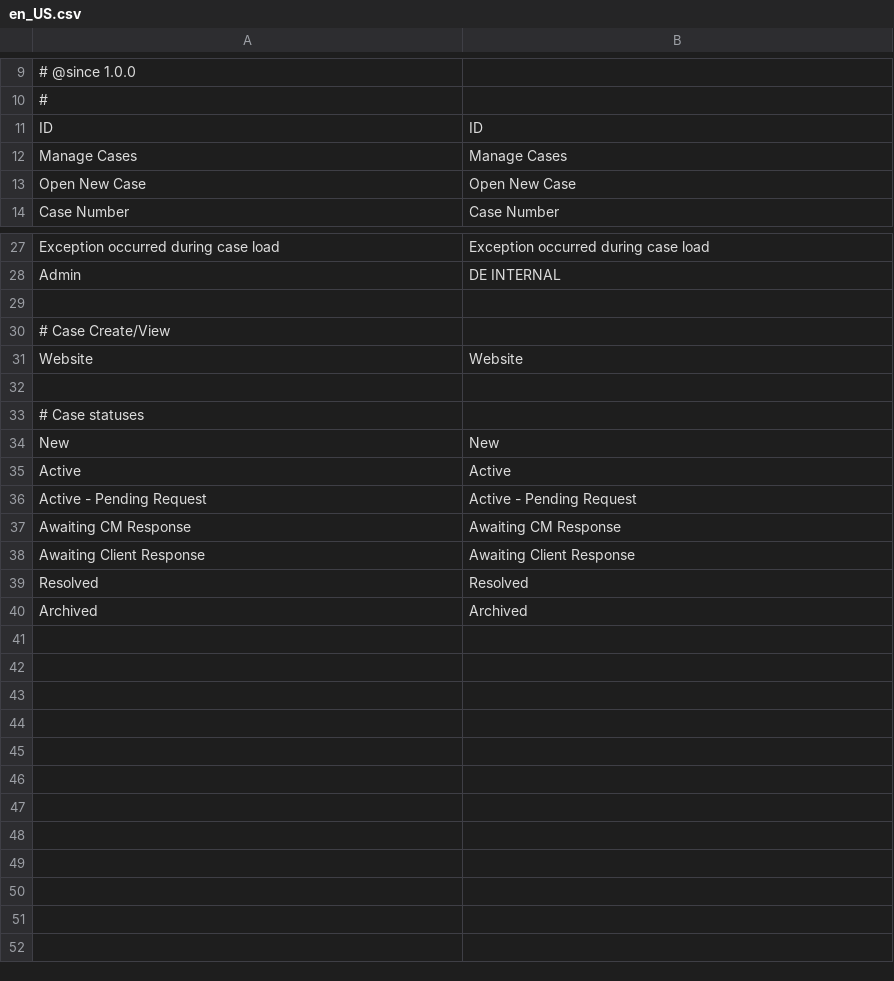
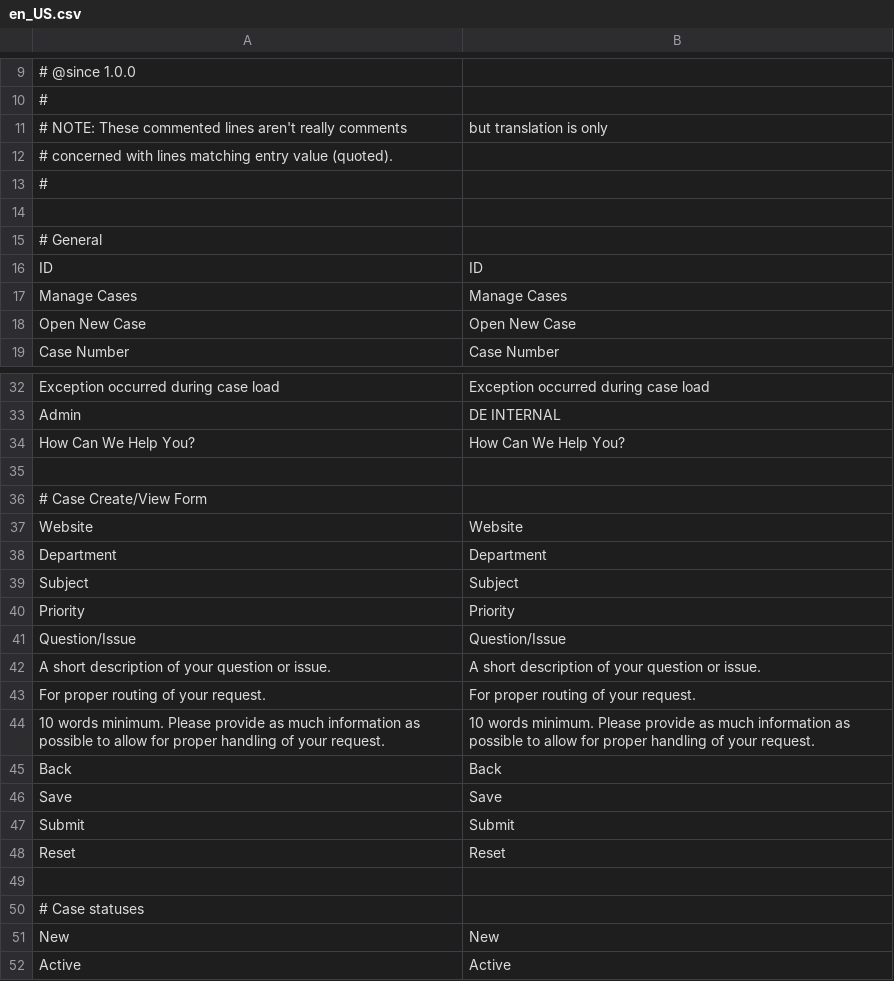
Before and after one commit to brinytaco/marketplace, a CSV file: src/app/code/Dem/HelpDesk/i18n/en_US.csv, drawn as a sheet; only a part is shown, gaps mark what is left out; the shorter side is filled out with more unchanged rows.

Commit message:
HelpDesk: Admin Create AJAX Department option update

```diff
--- a/src/app/code/Dem/HelpDesk/i18n/en_US.csv
+++ b/src/app/code/Dem/HelpDesk/i18n/en_US.csv
@@ -10,2 +10,7 @@
 #
+# NOTE: These commented lines aren't really comments, but translation is only
+#       concerned with lines matching entry value (quoted).
+#
+
+# General
 "ID","ID"
@@ -28,5 +33,17 @@
 "Admin", "DE INTERNAL"
+"How Can We Help You?","How Can We Help You?"
 
-# Case Create/View
+# Case Create/View Form
 "Website","Website"
+"Department","Department"
+"Subject","Subject"
+"Priority","Priority"
+"Question/Issue","Question/Issue"
+"A short description of your question or issue.","A short description of your question or issue."
+"For proper routing of your request.","For proper routing of your request."
+"10 words minimum. Please provide as much information as possible to allow for proper handling of your request.","10 words minimum. Please provide as much information as possible to allow for proper handling of your request."
+"Back","Back"
+"Save","Save"
+"Submit","Submit"
+"Reset","Reset"
 
```
Also changed, not shown: 17 other files.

- - - -

◆ TASK DESCRIPTION
Write the listing above out again exactly, dropping each image.

◆ RESULT
Before and after one commit to brinytaco/marketplace, a CSV file: src/app/code/Dem/HelpDesk/i18n/en_US.csv, drawn as a sheet; only a part is shown, gaps mark what is left out; the shorter side is filled out with more unchanged rows.

Commit message:
HelpDesk: Admin Create AJAX Department option update

```diff
--- a/src/app/code/Dem/HelpDesk/i18n/en_US.csv
+++ b/src/app/code/Dem/HelpDesk/i18n/en_US.csv
@@ -10,2 +10,7 @@
 #
+# NOTE: These commented lines aren't really comments, but translation is only
+#       concerned with lines matching entry value (quoted).
+#
+
+# General
 "ID","ID"
@@ -28,5 +33,17 @@
 "Admin", "DE INTERNAL"
+"How Can We Help You?","How Can We Help You?"
 
-# Case Create/View
+# Case Create/View Form
 "Website","Website"
+"Department","Department"
+"Subject","Subject"
+"Priority","Priority"
+"Question/Issue","Question/Issue"
+"A short description of your question or issue.","A short description of your question or issue."
+"For proper routing of your request.","For proper routing of your request."
+"10 words minimum. Please provide as much information as possible to allow for proper handling of your request.","10 words minimum. Please provide as much information as possible to allow for proper handling of your request."
+"Back","Back"
+"Save","Save"
+"Submit","Submit"
+"Reset","Reset"
 
```
Also changed, not shown: 17 other files.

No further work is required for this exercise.